— The problem —
Scan the records below for lines with the word "setHovered", then state how many you find and nothing else.
BEGIN Material for this task
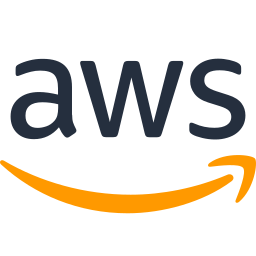
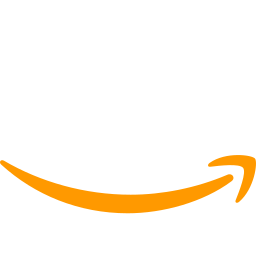
feat: add SkillProcess component with interactive steps visualization

Changed region(s): [[0.3125, 0.2188, 0.9688, 0.5625], [0.0312, 0.2188, 0.3125, 0.5625]]

diff --git a/src/components/skills/SkillsCards.jsx b/src/components/skills/SkillsCards.jsx
@@ -1,68 +1,145 @@
-import React, { useContext } from 'react'
-import { AppContext } from '../../context/datacontext';
-import reactlogo from "../../assets/images/react.png"
-import CodeIcon from '@mui/icons-material/Code';
-import GridViewIcon from '@mui/icons-material/GridView';
+import React, { useContext } from "react";
+import { AppContext } from "../../context/datacontext";
+import reactlogo from "../../assets/images/react.png";
+import Tilt from "react-parallax-tilt";
+import javascript from "../../assets/images/javascript.png";
+import css from "../../assets/images/icons8-css-256.png";
+import html from "../../assets/images/html.png";
+import tailwind from "../../assets/images/tailwind-css.png";
+import bootstrap from "../../assets/images/icons8-bootstrap-256.png";
+import sass from "../../assets/images/icons8-sass-256.png";
+import mui from "../../assets/images/icons8-material-ui-256.png";
+import nodejs from "../../assets/images/nodejs.png";
+import expresslight from "../../assets/images/express.png";
+import expressdark from "../../assets/images/icons8-express-js-256.png";
+import mongodb from "../../assets/images/mongodb (1).png";
+import git from "../../assets/images/git.png";
+import postman from "../../assets/icons_logos/postman_256.png"
+import gcp from "../../assets/images/icons8-google-cloud-256.png"
+import aws from "../../assets/images/icons8-aws-256.png"
+import adobe from "../../assets/images/adobe-illustrator.png"
+import aws_dark from "../../assets/images/aws_dark.png"
 const SkillsCards = () => {
-    const { darkMode } = useContext(AppContext);
+  const { darkMode } = useContext(AppContext);
+  const frontendIcons = [
+    { name: "React JS", img: reactlogo },
+    { name: "JavaScript", img: javascript },
+    { name: "CSS3", img: css },
+    { name: "HTML5", img: html },
+    { name: "Tailwind CSS", img: tailwind },
+    { name: "Bootstrap", img: bootstrap },
+    { name: "Sass", img: sass },
+    { name: "Material UI", img: mui },
+  ];
+  const BackendIcons = [
+    { name: "Node JS", img: nodejs },
+    { name: "Express JS", img: !darkMode ? expresslight : expressdark },
+    { name: "MongoDB", img: mongodb },
+    { name: "Git", img: git },
+  ];
+  const additionalIcons = [
+{ name: "Postman", img: postman },
+{ name: "GCP", img: gcp },
+{ name: "AWS", img: darkMode ? aws : aws_dark },
+{ name: "Adobe I", img: adobe },
 
-    return (
-        <div
-            className={`flex justify-center flex-col gap-24 items-center w-full py-20  `}
-        >
-            <h2 className="text-4xl font-bold">Frontend</h2>
-            <div className="xl:w-4/5 3xl:w-3/5 w-full xl:p-0 p-4 grid gap-6 lg:grid-cols-4 grid-cols-1  ">
-                <div
-                    className={` flex flex-col justify-between gap-5 p-4 px-8 z-[3] rounded-[20px] relative  pb-6 backdrop-blur-sm ${!darkMode
-                        ? "bg-[rgba(245,245,245,0.9)] rounded-xl shadow-[rgba(0,0,0,0.08)_0px_0.706592px_0.706592px_-0.666667px,rgba(0,0,0,0.08)_0px_1.80656px_1.80656px_-1.33333px,rgba(0,0,0,0.07)_0px_3.62176px_3.62176px_-2px,rgba(0,0,0,0.07)_0px_6.8656px_6.8656px_-2.66667px,rgba(0,0,0,0.05)_0px_13.6468px_13.6468px_-3.33333px,rgba(0,0,0,0.02)_0px_30px_30px_-4px,rgb(255,255,255)_0px_3px_1px_0px_inset]"
-                        : "bg-[#00000052] rounded-xl shadow-[0_0_8px_rgba(0,255,255,0.6)]"
-                        }`}
-
-                >cabnkcbwe</div>
-                <div
-                    className={` flex flex-col justify-between gap-5 p-4 px-8 z-[3] rounded-[20px] relative  pb-6 backdrop-blur-sm ${!darkMode
-                        ? "bg-[rgba(245,245,245,0.9)] rounded-xl shadow-[rgba(0,0,0,0.08)_0px_0.706592px_0.706592px_-0.666667px,rgba(0,0,0,0.08)_0px_1.80656px_1.80656px_-1.33333px,rgba(0,0,0,0.07)_0px_3.62176px_3.62176px_-2px,rgba(0,0,0,0.07)_0px_6.8656px_6.8656px_-2.66667px,rgba(0,0,0,0.05)_0px_13.6468px_13.6468px_-3.33333px,rgba(0,0,0,0.02)_0px_30px_30px_-4px,rgb(255,255,255)_0px_3px_1px_0px_inset]"
-                        : "bg-[#00000052] rounded-xl shadow-[0_0_8px_rgba(0,255,255,0.6)]"
-                        }`}
-
-                >cabnkcbwe</div>
-                <div
-                    className={` flex flex-col justify-between p-4 px-8 z-[3] rounded-[20px] relative  pb-6 backdrop-blur-sm ${!darkMode
-                        ? "bg-[rgba(245,245,245,0.9)] rounded-xl shadow-[rgba(0,0,0,0.08)_0px_0.706592px_0.706592px_-0.666667px,rgba(0,0,0,0.08)_0px_1.80656px_1.80656px_-1.33333px,rgba(0,0,0,0.07)_0px_3.62176px_3.62176px_-2px,rgba(0,0,0,0.07)_0px_6.8656px_6.8656px_-2.66667px,rgba(0,0,0,0.05)_0px_13.6468px_13.6468px_-3.33333px,rgba(0,0,0,0.02)_0px_30px_30px_-4px,rgb(255,255,255)_0px_3px_1px_0px_inset]"
-                        : "bg-[#00000052] rounded-xl shadow-[0_0_8px_rgba(0,255,255,0.6)]"
-                        }`}
-
-                >
-
-                    <div className='flex justify-center items-center pt-4 pb-5'>
-                        <img src={reactlogo} className='w-24 h-24' alt='react-log' />
-                    </div>
-                    <div className={`h-[1px] ${!darkMode
-                        ? "bg-[rgba(121,121,121,0.9)] rounded-xl shadow-[rgba(0,0,0,0.08)_0px_0.706592px_0.706592px_-0.666667px,rgba(0,0,0,0.08)_0px_1.80656px_1.80656px_-1.33333px,rgba(0,0,0,0.07)_0px_3.62176px_3.62176px_-2px,rgba(0,0,0,0.07)_0px_6.8656px_6.8656px_-2.66667px,rgba(0,0,0,0.05)_0px_13.6468px_13.6468px_-3.33333px,rgba(0,0,0,0.02)_0px_30px_30px_-4px,rgba(255,255,255 ,0.3)_0px_3px_1px_0px_inset]"
-                        : "bg-[#00000052] rounded-xl shadow-[0_0_8px_rgba(0,255,255,0.6)]"
-                        }`}>
-                    </div>
-                    <h3 className='flex flex-row  items-center py-3 gap-4'>
-                        <CodeIcon fontSize='30px' className='text-3xl'/> <span className='text-2xl'>
-                            React JS
-                        </span>
-                    </h3>
-                    <h3 className='flex flex-row  items-center pb-3 gap-4'>
-                        <GridViewIcon fontSize='30px' className='text-3xl'/> <span className='text-xl'>
-                          Frontend Library
-                        </span>
-                    </h3>
-                </div>
-                <div
-                    className={` flex flex-col justify-between gap-5 p-4 px-8 z-[3] rounded-[20px] relative  pb-6 backdrop-blur-sm ${!darkMode
-                        ? "bg-[rgba(245,245,245,0.9)] rounded-xl shadow-[rgba(0,0,0,0.08)_0px_0.706592px_0.706592px_-0.666667px,rgba(0,0,0,0.08)_0px_1.80656px_1.80656px_-1.33333px,rgba(0,0,0,0.07)_0px_3.62176px_3.62176px_-2px,rgba(0,0,0,0.07)_0px_6.8656px_6.8656px_-2.66667px,rgba(0,0,0,0.05)_0px_13.6468px_13.6468px_-3.33333px,rgba(0,0,0,0.02)_0px_30px_30px_-4px,rgb(255,255,255)_0px_3px_1px_0px_inset]"
-                        : "bg-[#00000052] rounded-xl shadow-[0_0_8px_rgba(0,255,255,0.6)]"
-                        }`}
-
-                >dednwubdie</div>
-            </div>
+  ]
+  return (
+    <>
+      <div
+        className={`flex justify-center flex-col gap-24 items-center w-full py-20  `}
+      >
+        <h2 className="text-4xl font-bold">Frontend Tech</h2>
+        <div className="xl:w-4/5 3xl:w-3/5 w-full xl:p-0 p-4 grid gap-6 lg:grid-cols-4 grid-cols-2  ">
+          {frontendIcons.map((icon, index) => (
+            <Tilt
+              key={index}
+              className={`background-stripes parallax-effect-glare-scale  flex flex-col justify-between gap-5 pt-4 z-[3] rounded-[20px] relative  md:pb-2 backdrop-blur-sm ${
+                !darkMode
+                  ? "bg-[rgba(245,245,245,0.9)] rounded-xl shadow-[rgba(0,0,0,0.08)_0px_0.706592px_0.706592px_-0.666667px,rgba(0,0,0,0.08)_0px_1.80656px_1.80656px_-1.33333px,rgba(0,0,0,0.07)_0px_3.62176px_3.62176px_-2px,rgba(0,0,0,0.07)_0px_6.8656px_6.8656px_-2.66667px,rgba(0,0,0,0.05)_0px_13.6468px_13.6468px_-3.33333px,rgba(0,0,0,0.02)_0px_30px_30px_-4px,rgb(255,255,255)_0px_3px_1px_0px_inset]"
+                  : "bg-[#00000052] rounded-xl shadow-[0_0_8px_rgba(0,255,255,0.6)]"
+              }`}
+              perspective={500}
+              glareEnable={true}
+              glareMaxOpacity={0.45}
+              scale={1.02}
+            >
+              <div className="inner-element flex justify-center items-center">
+                <img src={icon.img} className=" w-20" alt="react-logo" />
+              </div>
+              <h3 className="py-3 text-center md:text-2xl xl:text-3xl text-xl">
+                {icon.name}
+              </h3>
+            </Tilt>
+          ))}
         </div>
-    )
-}
+      </div>
+      <div
+        className={`flex justify-center flex-col gap-24 items-center w-full py-20  `}
+      >
+        <h2 className="text-4xl font-bold">Backend Tech</h2> 
+        <div className="xl:w-4/5 3xl:w-3/5 w-full xl:p-0 p-4 grid gap-6 lg:grid-cols-4 grid-cols-2  ">
+          {BackendIcons.map((icon, index) => (
+            <Tilt
+              key={index}
+              className={`background-stripes parallax-effect-glare-scale  flex flex-col justify-between gap-5 pt-4 z-[3] rounded-[20px] relative  md:pb-4 backdrop-blur-sm ${
+                !darkMode
+                  ? "bg-[rgba(245,245,245,0.9)] rounded-xl shadow-[rgba(0,0,0,0.08)_0px_0.706592px_0.706592px_-0.666667px,rgba(0,0,0,0.08)_0px_1.80656px_1.80656px_-1.33333px,rgba(0,0,0,0.07)_0px_3.62176px_3.62176px_-2px,rgba(0,0,0,0.07)_0px_6.8656px_6.8656px_-2.66667px,rgba(0,0,0,0.05)_0px_13.6468px_13.6468px_-3.33333px,rgba(0,0,0,0.02)_0px_30px_30px_-4px,rgb(255,255,255)_0px_3px_1px_0px_inset]"
+                  : "bg-[#00000052] rounded-xl shadow-[0_0_8px_rgba(0,255,255,0.6)]"
+              }`}
+              perspective={500}
+              glareEnable={true}
+              glareMaxOpacity={0.45}
+              scale={1.02}
+            >
+              <div className="inner-element flex justify-center items-center">
+                <img
+                  src={icon.img}
+                  className="md:w-24 md:h-24 w-20"
+                  alt="react-logo"
+                />
+              </div>
+              <h3 className="py-3 text-center md:text-2xl xl:text-3xl text-xl">
+                {icon.name}
+              </h3>
+            </Tilt>
+          ))}
+        </div>
+      </div>
+      <div
+        className={`flex justify-center flex-col gap-24 items-center w-full py-20  `}
+      >
+        <h2 className="text-4xl font-bold">Additional Tools</h2>
+        <div className="xl:w-4/5 3xl:w-3/5 w-full xl:p-0 p-4 grid gap-6 lg:grid-cols-4 grid-cols-2  ">
+          {additionalIcons.map((icon, index) => (
+            <Tilt
+              key={index}
+              className={`background-stripes parallax-effect-glare-scale  flex flex-col justify-between gap-5 pt-4 z-[3] rounded-[20px] relative  md:pb-4 backdrop-blur-sm ${
+                !darkMode
+                  ? "bg-[rgba(245,245,245,0.9)] rounded-xl shadow-[rgba(0,0,0,0.08)_0px_0.706592px_0.706592px_-0.666667px,rgba(0,0,0,0.08)_0px_1.80656px_1.80656px_-1.33333px,rgba(0,0,0,0.07)_0px_3.62176px_3.62176px_-2px,rgba(0,0,0,0.07)_0px_6.8656px_6.8656px_-2.66667px,rgba(0,0,0,0.05)_0px_13.6468px_13.6468px_-3.33333px,rgba(0,0,0,0.02)_0px_30px_30px_-4px,rgb(255,255,255)_0px_3px_1px_0px_inset]"
+                  : "bg-[#00000052] rounded-xl shadow-[0_0_8px_rgba(0,255,255,0.6)]"
+              }`}
+              perspective={500}
+              glareEnable={true}
+              glareMaxOpacity={0.45}
+              scale={1.02}
+            >
+              <div className="inner-element flex justify-center items-center">
+                <img
+                  src={icon.img}
+                  className="md:w-24 md:h-24 w-20"
+                  alt="react-logo"
+                />
+              </div>
+              <h3 className="py-3 text-center md:text-2xl xl:text-3xl text-xl">
+                {icon.name}
+              </h3>
+            </Tilt>
+          ))}
+        </div>
+      </div>
+    </>
+  );
+};
 
-export default SkillsCards
+export default SkillsCards;

diff --git a/src/components/skills/SkillProcess.jsx b/src/components/skills/SkillProcess.jsx
@@ -1,0 +1,98 @@
+import React, { useContext, useEffect, useState } from "react";
+import { motion } from "framer-motion";
+
+import { AppContext } from "../../context/datacontext";
+const steps = [
+  { label: "Discovery", size: 180, sxsize: 100 },
+  { label: "Definition", size: 260, sxsize: 120 },
+  { label: "Development", size: 300, sxsize: 140 },
+  { label: "Delivery", size: 160, sxsize: 80 },
+];
+
+const SkillProcess = () => {
+  const { darkMode } = useContext(AppContext);
+  const [hovered, setHovered] = useState(null);
+  const [mouse, setMouse] = useState({ x: 0, y: 0 });
+
+  const handleMouseMove = (e, index) => {
+    const rect = e.currentTarget.getBoundingClientRect();
+    const x = e.clientX - (rect.left + rect.width / 2);
+    const y = e.clientY - (rect.top + rect.height / 2);
+    setHovered(index);
+    setMouse({ x, y });
+  };
+
+  const handleLeave = () => {
+    setHovered(null);
+    setMouse({ x: 0, y: 0 });
+  };
+  function useWindowWidth() {
+    const [width, setWidth] = useState(window.innerWidth);
+
+    useEffect(() => {
+      const handleResize = () => setWidth(window.innerWidth);
+      window.addEventListener("resize", handleResize);
+      return () => window.removeEventListener("resize", handleResize);
+    }, []);
+
+    return width;
+  }
+  const width = useWindowWidth();
+  return (
+    <div className="relative w-full max-w-3xl mx-auto my-20">
+      <h2 className="text-4xl font-bold text-center  pb-36">The Process</h2>
+      <div className="grid grid-cols-4 items-end text-center">
+        {steps.map((step, i) => (
+          <div
+            key={i}
+            className="flex flex-col items-center justify-center relative group"
+          >
+            <div
+              className={`absolute left-1/2 w-1  bottom-8 bg-transparent md:h-[400px] h-[300px] border-l-[2px] border-dashed ${
+                darkMode ? "border-[#ffffff4f]" : "border-[#0000004f]"
+              } `}
+            ></div>
+            <motion.div
+              className={`rounded-full border z-[1] hover:cursor-grab  backdrop-blur-sm ${
+                !darkMode
+                  ? "bg-[rgba(245,245,245,0.9)] shadow-[rgba(0,0,0,0.08)_0px_0.706592px_0.706592px_-0.666667px,rgba(0,0,0,0.08)_0px_1.80656px_1.80656px_-1.33333px,rgba(0,0,0,0.07)_0px_3.62176px_3.62176px_-2px,rgba(0,0,0,0.07)_0px_6.8656px_6.8656px_-2.66667px,rgba(0,0,0,0.05)_0px_13.6468px_13.6468px_-3.33333px,rgba(0,0,0,0.02)_0px_30px_30px_-4px,rgb(255,255,255)_0px_3px_1px_0px_inset]"
+                  : "bg-[#00000052]  shadow-[0_0_8px_rgba(0,255,255,0.6)]"
+              }`}
+              style={{
+                width: width > 766 ? step.size : step.sxsize,
+                height: width > 766 ? step.size : step.sxsize,
+              }}
+              onMouseMove={(e) => handleMouseMove(e, i)}
+              onMouseLeave={handleLeave}
+              animate={
+                hovered === i
+                  ? { x: mouse.x * 0.4, y: mouse.y * 0.4, scale: 0.9 }
+                  : { x: 0, y: 0 }
+              }
+              transition={{ type: "spring", stiffness: 120, damping: 10 }}
+            />
+            {darkMode ? (
+              <span
+                className={`mt-20  font-medium md:text-xl text-sm font-heading ${
+                  hovered === i ? "text-white" : "text-gray-400"
+                } `}
+              >
+                {step.label}
+              </span>
+            ) : (
+              <span
+                className={`mt-20  font-medium md:text-xl text-sm font-heading ${
+                  hovered === i ? "text-[#ff7700]" : "text-black"
+                } `}
+              >
+                {step.label}
+              </span>
+            )}
+          </div>
+        ))}
+      </div>
+    </div>
+  );
+};
+
+export default SkillProcess;

diff --git a/src/components/home/HomeScrollSkills.jsx b/src/components/home/HomeScrollSkills.jsx
@@ -24,10 +24,7 @@ const MarqueeRow = ({ items = [], direction = "left", baseSpeed = 0.08 }) => {
     const pos = useRef(0);
     const [oneSetWidth, setOneSetWidth] = useState(0);
     const { darkMode } = useContext(AppContext);
-
-    // speed factor state (boosts when scrolling)
     const boost = useRef(1);
-
     useEffect(() => {
         const el = containerRef.current;
         if (!el) return;
@@ -36,7 +33,6 @@ const MarqueeRow = ({ items = [], direction = "left", baseSpeed = 0.08 }) => {
         };
         requestAnimationFrame(measure);
         window.addEventListener("resize", measure);
-
         // Listen to scroll wheel
         const handleWheel = (e) => {
             const dirFactor = direction === "left" ? -1 : 1;
@@ -47,7 +43,6 @@ const MarqueeRow = ({ items = [], direction = "left", baseSpeed = 0.08 }) => {
             }
         };
         window.addEventListener("wheel", handleWheel, { passive: true });
-
         return () => {
             window.removeEventListener("resize", measure);
             window.removeEventListener("wheel", handleWheel);
@@ -69,16 +64,13 @@ const MarqueeRow = ({ items = [], direction = "left", baseSpeed = 0.08 }) => {
                 boost.current = 1;
             }
         }
-
         const move = speed * delta;
         pos.current += move;
-
         if (pos.current <= -oneSetWidth) {
             pos.current += oneSetWidth;
         } else if (pos.current > 0) {
             pos.current -= oneSetWidth;
         }
-
         containerRef.current.style.transform = `translateX(${pos.current}px)`;
     });
 

diff --git a/src/pages/skills/SkillsPage.jsx b/src/pages/skills/SkillsPage.jsx
@@ -2,20 +2,21 @@ import React, { useEffect } from "react";
 import SkillBanner from "../../components/skills/SkillBanner";
 import SkillsAbout from "../../components/skills/SkillsAbout";
 import SkillsCards from "../../components/skills/SkillsCards";
-import GsapScrollCarousel from "../../components/skills/SkillsCarousel";
+import SkillProcess from "../../components/skills/SkillProcess";
 const SkillsPage = () => {
   useEffect(() => {
     window.scrollTo({
       top: 0,
-      behavior: "smooth"
-    })
-  }, [])
+      behavior: "smooth",
+    });
+  }, []);
   return (
     <div>
       <SkillBanner />
       <SkillsAbout />
       <SkillsCards />
-      <GsapScrollCarousel />
+      <SkillProcess />
+      {/* <GsapScrollCarousel /> */}
     </div>
   );
 };

diff --git a/src/components/home/ScrollSKills.jsx b/src/components/home/ScrollSKills.jsx
@@ -1,3 +1,4 @@
+/* eslint-disable no-unused-vars */
 import React, { useEffect, useRef } from "react";
 import gsap from "gsap";
 import { ScrollTrigger } from "gsap/ScrollTrigger";
@@ -31,7 +32,7 @@ export default function ScrollSkills() {
         trigger = ScrollTrigger.create({
           trigger: mainRef.current,
           start: "top 50%", // Start pinning at top
-          end: `bottom ${window.innerWidth < 500 ? "60%" : "80%"} `, // End when container bottom reaches viewport bottom
+          end: `bottom ${window.innerWidth < 500 ? "60%" : "70%"} `, // End when container bottom reaches viewport bottom
           pin: listRef.current,
           pinSpacing: false,
         });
END Material for this task
— Response to the task —
3